To understand the biology of these proteins and their role in human disease, we have created mouse gene knockouts for methyl-CpG binding domain (MBD) proteins and identified cases of gene misregulation that can be attributed to the absence of one of these proteins. For example, efficient repression of the Xist gene on the active X chromosome and of exocrine pancreatic enzyme genes in the mouse colon requires MBD2. Interestingly, despite their common DNA binding sites, these proteins apparently do not substitute for one another. Thus, it seems that the bona fide target genes regulated by each methyl-CpG binding protein are distinct. Our work has begun to reveal the molecular basis for this specificity by establishing significant DNA preferences in addition to the requirement for methyl-CpG.

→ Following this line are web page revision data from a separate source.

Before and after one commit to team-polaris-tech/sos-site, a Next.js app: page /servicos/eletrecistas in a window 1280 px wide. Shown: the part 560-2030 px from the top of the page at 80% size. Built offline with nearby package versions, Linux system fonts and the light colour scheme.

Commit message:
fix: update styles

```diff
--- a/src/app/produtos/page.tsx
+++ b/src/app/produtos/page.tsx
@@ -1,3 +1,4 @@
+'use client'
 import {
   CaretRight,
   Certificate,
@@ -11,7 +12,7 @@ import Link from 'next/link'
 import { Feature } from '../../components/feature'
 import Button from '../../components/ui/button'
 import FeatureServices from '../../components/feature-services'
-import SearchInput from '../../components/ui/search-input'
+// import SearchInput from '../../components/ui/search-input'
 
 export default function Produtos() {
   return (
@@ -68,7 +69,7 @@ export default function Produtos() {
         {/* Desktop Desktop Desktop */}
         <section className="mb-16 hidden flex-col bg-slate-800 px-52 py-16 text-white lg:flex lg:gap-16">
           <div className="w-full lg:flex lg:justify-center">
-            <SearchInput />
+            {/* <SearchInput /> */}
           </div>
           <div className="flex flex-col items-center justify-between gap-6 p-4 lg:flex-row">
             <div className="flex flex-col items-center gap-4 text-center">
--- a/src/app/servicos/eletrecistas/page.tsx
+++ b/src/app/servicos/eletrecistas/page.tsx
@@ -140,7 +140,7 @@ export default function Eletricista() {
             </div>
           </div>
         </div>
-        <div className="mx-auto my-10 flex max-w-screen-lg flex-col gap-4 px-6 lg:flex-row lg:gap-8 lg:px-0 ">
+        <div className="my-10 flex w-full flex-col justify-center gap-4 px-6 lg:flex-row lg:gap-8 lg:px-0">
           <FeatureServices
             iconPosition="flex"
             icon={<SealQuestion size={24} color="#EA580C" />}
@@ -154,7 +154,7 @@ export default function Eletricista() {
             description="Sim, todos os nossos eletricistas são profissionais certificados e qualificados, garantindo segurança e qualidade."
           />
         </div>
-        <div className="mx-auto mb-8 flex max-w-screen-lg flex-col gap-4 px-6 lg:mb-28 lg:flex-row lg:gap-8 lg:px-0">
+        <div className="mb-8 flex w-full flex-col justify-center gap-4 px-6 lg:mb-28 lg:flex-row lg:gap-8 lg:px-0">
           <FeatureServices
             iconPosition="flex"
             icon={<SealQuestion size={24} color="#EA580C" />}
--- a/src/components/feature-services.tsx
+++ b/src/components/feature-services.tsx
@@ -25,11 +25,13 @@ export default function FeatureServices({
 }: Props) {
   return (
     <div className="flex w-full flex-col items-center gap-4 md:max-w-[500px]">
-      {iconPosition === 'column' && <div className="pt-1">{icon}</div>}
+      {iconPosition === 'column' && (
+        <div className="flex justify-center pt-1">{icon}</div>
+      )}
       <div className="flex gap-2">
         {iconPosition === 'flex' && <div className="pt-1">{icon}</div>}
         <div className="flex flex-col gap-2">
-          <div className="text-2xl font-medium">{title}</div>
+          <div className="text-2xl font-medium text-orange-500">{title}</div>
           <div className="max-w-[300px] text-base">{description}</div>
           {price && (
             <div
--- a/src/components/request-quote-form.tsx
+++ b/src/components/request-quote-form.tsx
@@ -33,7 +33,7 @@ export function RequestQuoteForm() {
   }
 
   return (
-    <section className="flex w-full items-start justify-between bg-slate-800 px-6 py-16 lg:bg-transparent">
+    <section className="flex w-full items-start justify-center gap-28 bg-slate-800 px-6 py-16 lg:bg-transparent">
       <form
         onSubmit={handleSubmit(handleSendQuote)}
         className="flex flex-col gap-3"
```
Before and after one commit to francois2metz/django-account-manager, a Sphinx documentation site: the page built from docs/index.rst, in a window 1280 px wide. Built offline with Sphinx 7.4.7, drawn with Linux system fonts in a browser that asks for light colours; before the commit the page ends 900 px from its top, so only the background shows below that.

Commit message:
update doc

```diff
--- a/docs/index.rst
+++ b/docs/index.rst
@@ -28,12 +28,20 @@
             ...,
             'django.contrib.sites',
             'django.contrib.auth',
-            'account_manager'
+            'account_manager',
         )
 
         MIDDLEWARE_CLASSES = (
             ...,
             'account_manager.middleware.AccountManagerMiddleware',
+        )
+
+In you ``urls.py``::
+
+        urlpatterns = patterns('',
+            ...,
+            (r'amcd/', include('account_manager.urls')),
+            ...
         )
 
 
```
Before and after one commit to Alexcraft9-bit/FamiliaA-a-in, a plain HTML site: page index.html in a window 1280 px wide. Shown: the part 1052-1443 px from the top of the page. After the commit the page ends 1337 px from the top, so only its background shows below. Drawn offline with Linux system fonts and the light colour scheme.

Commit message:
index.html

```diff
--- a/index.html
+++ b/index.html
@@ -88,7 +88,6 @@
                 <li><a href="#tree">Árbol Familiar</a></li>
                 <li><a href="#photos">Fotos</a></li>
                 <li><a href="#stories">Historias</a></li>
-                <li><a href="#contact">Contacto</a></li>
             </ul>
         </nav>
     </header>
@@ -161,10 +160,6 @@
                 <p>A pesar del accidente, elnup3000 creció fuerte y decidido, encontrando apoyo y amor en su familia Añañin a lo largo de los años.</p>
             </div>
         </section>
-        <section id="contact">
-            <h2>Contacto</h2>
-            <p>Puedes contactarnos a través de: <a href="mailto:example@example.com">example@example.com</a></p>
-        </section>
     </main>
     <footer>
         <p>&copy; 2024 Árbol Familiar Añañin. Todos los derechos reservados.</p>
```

The MBD protein MECP2 is of particular interest as mutations affecting its gene are the primary cause of Rett Syndrome, which is the most common inherited form of mental retardation affecting human females. Delayed-onset symptoms include developmental delay, loss of purposeful limb use, and breathing abnormalities. As there is no obvious neurodegeneration in postmortem brains of RTT patients, the question of reversibility arises and is of obvious relevance for therapeutic approaches to RTT. We earlier created a mouse model for RTT that lacks an intact Mecp2 gene and mimics several features of the disorder, including late onset. Using a mouse with an Mecp2 allele that can be conditionally activated, we asked whether neuronal defects can be rectified if MeCP2 is provided de novo after abnormal neuronal morphology and symptoms have arisen. The results demonstrate that most or all symptoms are in fact reversible. In addition, a deficit in long-term potentiation in the hippocampus is abolished by late reintroduction of MeCP2. These findings have obvious implications for future therapeutic approaches to this disorder and they raise the possibility that MeCP2 is required to maintain gene expression programs in mature neurons.